First, you take your old car to the mechanic.
Four days later, you go pick your car up from the mechanic.
Because your car is not just a death trap, but also ten years old, you decide to buy a new car. Daredevils both, you and your husband jump in your rattlemobile and drive to the dealership that is the farthest away from you in the world because they have the car you want in the color you want.
You sit for your first extended wait of the afternoon as someone brings your new car from The Other Lot.
You will test drive a new car, which will be better than your ten-year old car in every single way it is possible to be a better car and even a couple where it is not.

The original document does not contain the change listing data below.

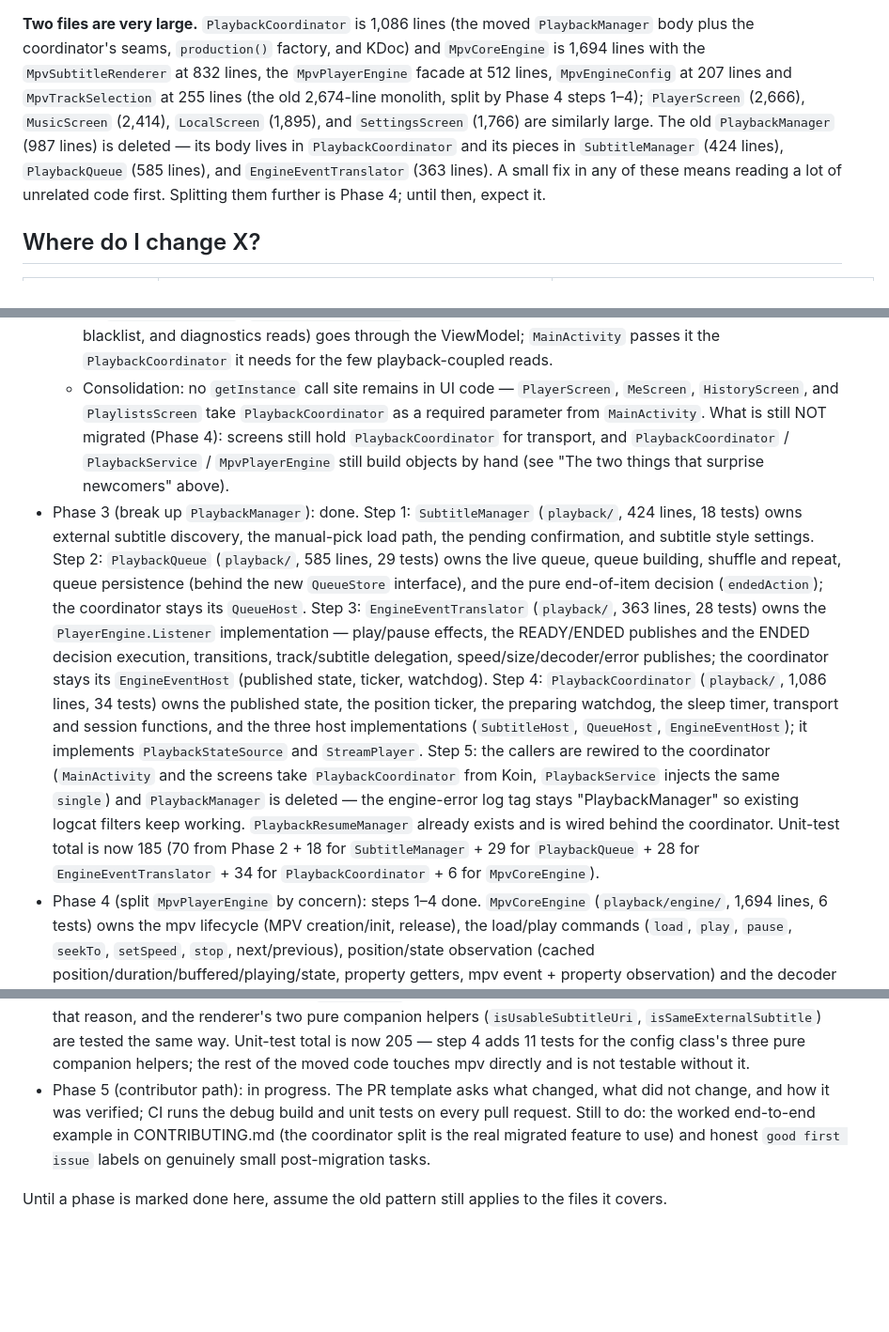
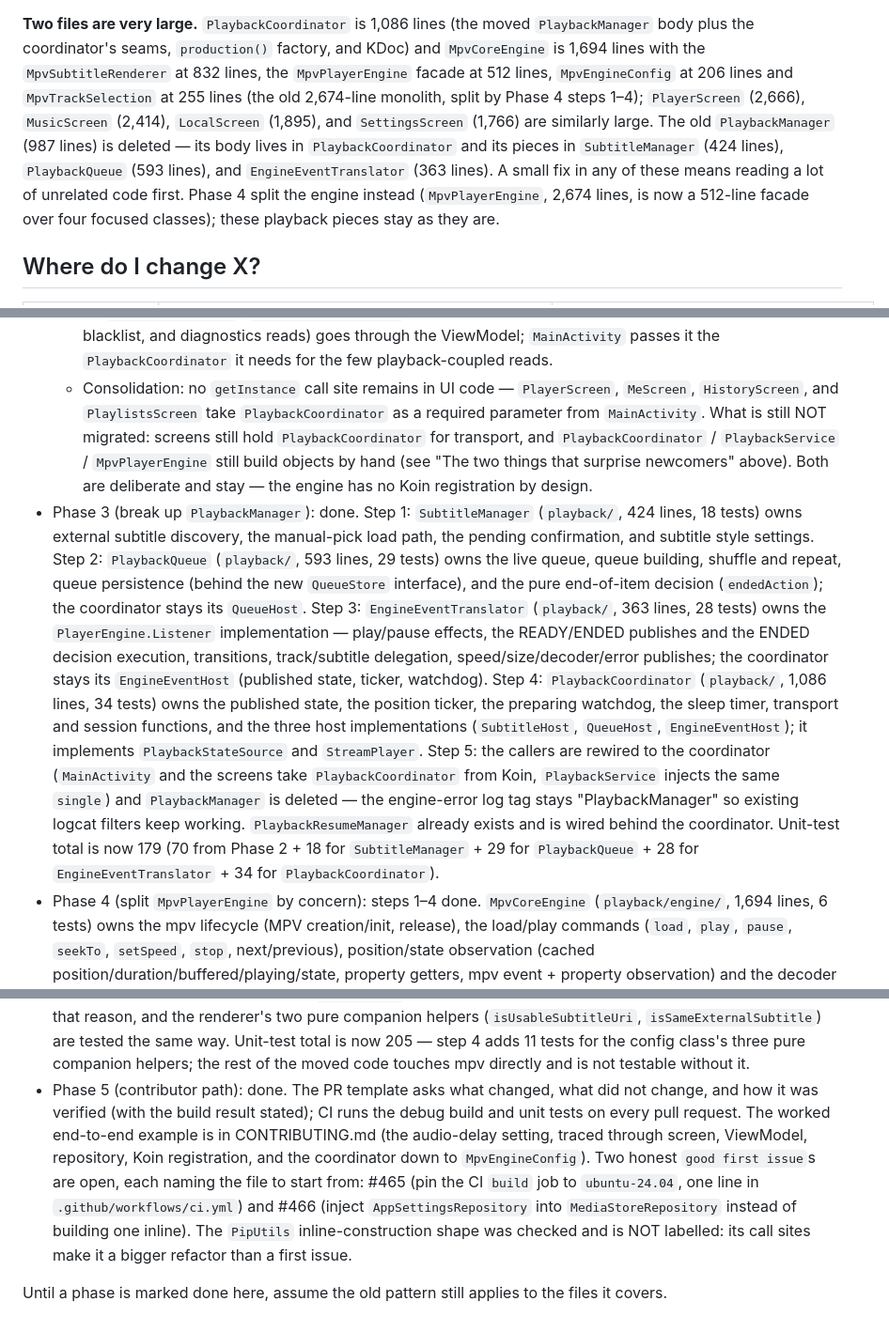
Before and after one commit to mohammedbakri123/MPx-player, a Markdown page: ARCHITECTURE.md, 3 parts joined by grey strips. Shown at 94% size. Drawn GitHub-style; blank space fills up the shorter version.

```diff
--- a/ARCHITECTURE.md
+++ b/ARCHITECTURE.md
@@ -138,16 +138,17 @@ and in `MpvPlayerEngine` (Phase 4), plus two data/util internals —
 (the moved `PlaybackManager` body plus the coordinator's seams,
 `production()` factory, and KDoc) and `MpvCoreEngine` is 1,694 lines
 with the `MpvSubtitleRenderer` at 832 lines, the `MpvPlayerEngine`
-facade at 512 lines, `MpvEngineConfig` at 207 lines and
+facade at 512 lines, `MpvEngineConfig` at 206 lines and
 `MpvTrackSelection` at 255 lines (the old
 2,674-line monolith, split by Phase 4 steps 1–4); `PlayerScreen` (2,666),
 `MusicScreen` (2,414), `LocalScreen` (1,895), and `SettingsScreen`
 (1,766) are similarly large. The old `PlaybackManager` (987 lines)
 is deleted — its body lives in `PlaybackCoordinator` and its pieces in
-`SubtitleManager` (424 lines), `PlaybackQueue` (585 lines), and
+`SubtitleManager` (424 lines), `PlaybackQueue` (593 lines), and
 `EngineEventTranslator` (363 lines). A small fix in any of these means
-reading a lot of unrelated code first. Splitting them further is
-Phase 4; until then, expect it.
+reading a lot of unrelated code first. Phase 4 split the engine instead
+(`MpvPlayerEngine`, 2,674 lines, is now a 512-line facade over four
+focused classes); these playback pieces stay as they are.
 
 ## Where do I change X?
 
@@ -278,15 +279,16 @@ A finished screen follows one pattern, every time:
   - Consolidation: no `getInstance` call site remains in UI code —
     `PlayerScreen`, `MeScreen`, `HistoryScreen`, and `PlaylistsScreen`
     take `PlaybackCoordinator` as a required parameter from `MainActivity`.
-    What is still NOT migrated (Phase 4): screens still hold
+    What is still NOT migrated: screens still hold
     `PlaybackCoordinator` for transport, and `PlaybackCoordinator` /
     `PlaybackService` / `MpvPlayerEngine` still build objects by hand
-    (see "The two things that surprise newcomers" above).
+    (see "The two things that surprise newcomers" above). Both are
+    deliberate and stay — the engine has no Koin registration by design.
 - Phase 3 (break up `PlaybackManager`): done. Step 1:
   `SubtitleManager` (`playback/`, 424 lines, 18 tests) owns external
   subtitle discovery, the manual-pick load path, the pending
   confirmation, and subtitle style settings. Step 2: `PlaybackQueue`
-  (`playback/`, 585 lines, 29 tests) owns the live queue, queue
+  (`playback/`, 593 lines, 29 tests) owns the live queue, queue
   building, shuffle and repeat, queue persistence (behind the new
   `QueueStore` interface), and the pure end-of-item decision
   (`endedAction`); the coordinator stays its `QueueHost`. Step 3:
@@ -306,10 +308,9 @@ A finished screen follows one pattern, every time:
   is deleted — the engine-error log tag stays "PlaybackManager" so
   existing logcat filters keep working.
   `PlaybackResumeManager` already exists and is wired behind the
-  coordinator. Unit-test total is now 185 (70 from
+  coordinator. Unit-test total is now 179 (70 from
   Phase 2 + 18 for `SubtitleManager` + 29 for `PlaybackQueue` + 28
-  for `EngineEventTranslator` + 34 for `PlaybackCoordinator` + 6 for
-  `MpvCoreEngine`).
+  for `EngineEventTranslator` + 34 for `PlaybackCoordinator`).
 - Phase 4 (split `MpvPlayerEngine` by concern): steps 1–4 done.
   `MpvCoreEngine` (`playback/engine/`, 1,694 lines, 6 tests) owns the
   mpv lifecycle (MPV creation/init, release), the load/play commands
@@ -383,12 +384,19 @@ A finished screen follows one pattern, every time:
   tests for the config class's three pure companion helpers; the rest
   of the moved code touches mpv
   directly and is not testable without it.
-- Phase 5 (contributor path): in progress. The PR template asks what
-  changed, what did not change, and how it was verified; CI runs the
-  debug build and unit tests on every pull request. Still to do: the
-  worked end-to-end example in CONTRIBUTING.md (the coordinator split
-  is the real migrated feature to use) and honest `good first issue`
-  labels on genuinely small post-migration tasks.
+- Phase 5 (contributor path): done. The PR template asks what
+  changed, what did not change, and how it was verified (with the
+  build result stated); CI runs the debug build and unit tests on
+  every pull request. The worked end-to-end example is in
+  CONTRIBUTING.md (the audio-delay setting, traced through screen,
+  ViewModel, repository, Koin registration, and the coordinator down
+  to `MpvEngineConfig`). Two honest `good first issue`s are open,
+  each naming the file to start from: #465 (pin the CI `build` job
+  to `ubuntu-24.04`, one line in `.github/workflows/ci.yml`) and
+  #466 (inject `AppSettingsRepository` into `MediaStoreRepository`
+  instead of building one inline). The `PipUtils` inline-construction
+  shape was checked and is NOT labelled: its call sites make it a
+  bigger refactor than a first issue.
 
 Until a phase is marked done here, assume the old pattern still applies
 to the files it covers.
```
Also changed, not shown: other parts of ARCHITECTURE.md (+2 -2 lines), CONTRIBUTING.md (+19 -5 lines), README.md (+6 -11 lines).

Now is the time in the car buying process when the dealership will take your death trap trade-in to see how much it is worth. I suggest that you take this time to place bets on what offer they will come back with.
Now they will tell you how much they have decided to pay you to take your car off of your hands. You will be momentarily excited that you won your bet, but then the reality of how little money they are paying you for the second most valuable thing you own after your house will hit you and your emotions will change.
Now you haggle. You can avoid this most terrible of steps by paying full price (not recommended), using a pre-negotiated car-buying service (highly recommended), or faking your own death so your significant other can get a sympathy discount.
Your car salesman will bring you a paper with all your charges and discounts listed on it. He will have intentionally left out at least two of your discounts in hopes that you won’t catch them.
You will now be left alone again for a long period of time. Why is unclear. A price has been agreed upon. The car is there; you know because you were just in it. It can’t possibly take more than three or four seconds to print out a sales contract. Nonetheless, you will sit there unattended for what feels like hours.
You will turn down a service contract sixteen times in five minutes.
They will send in a third person to try to sell you a service contract. And undercoating.
This same saleslady will then put sticky notes as bookmarks in your owner’s manual so you will be able to find such important information as how to set the clock. She does this by looking in the index. Because, you know, not many people know about the index.
The clock-setting lecture takes place three and a half hours into the process. It is ironic, what with the fact that TIME HAS LOST ALL MEANING.
Chapter Twelve Through Eleventy Billion:
At this point you are so worn down that you would consider paying for the optional paint protection if it means they will just let you go home. You will eventually be moved to another room where you will sign anything they put in front of you just so you can leave. The business manager who is handing you these papers will uncover a $345 in-your-favor mistake the salesman made. When the salesman tells her to just waive the $345, you are so grateful, not because of the money you are saving but because you would not have been physically able to stand the extra four hours it would have taken to fix the mistake.
Yes, DESPAIR. In all caps. BECAUSE ARE YOU FUCKING KIDDING ME?!
Chapter Eleventy Billion and One:
You are done. You have your owner’s manual. You have your keys. You are sitting in your new car. Your salesperson will still not let you go. Evidently, you have to connect the bluetooth so you can talk on the phone in the car.
Presumably to the salespeople who want nothing more in life than to chat with you.
Chapter Eleventy Billion and Two:
You will drive home, all the excitement of buying a new car stripped out of you.
But don’t worry. Tomorrow you will love your new car. And just like with a new baby, you will forget how painful the act of acquiring it was.
You may even remember how to smile again.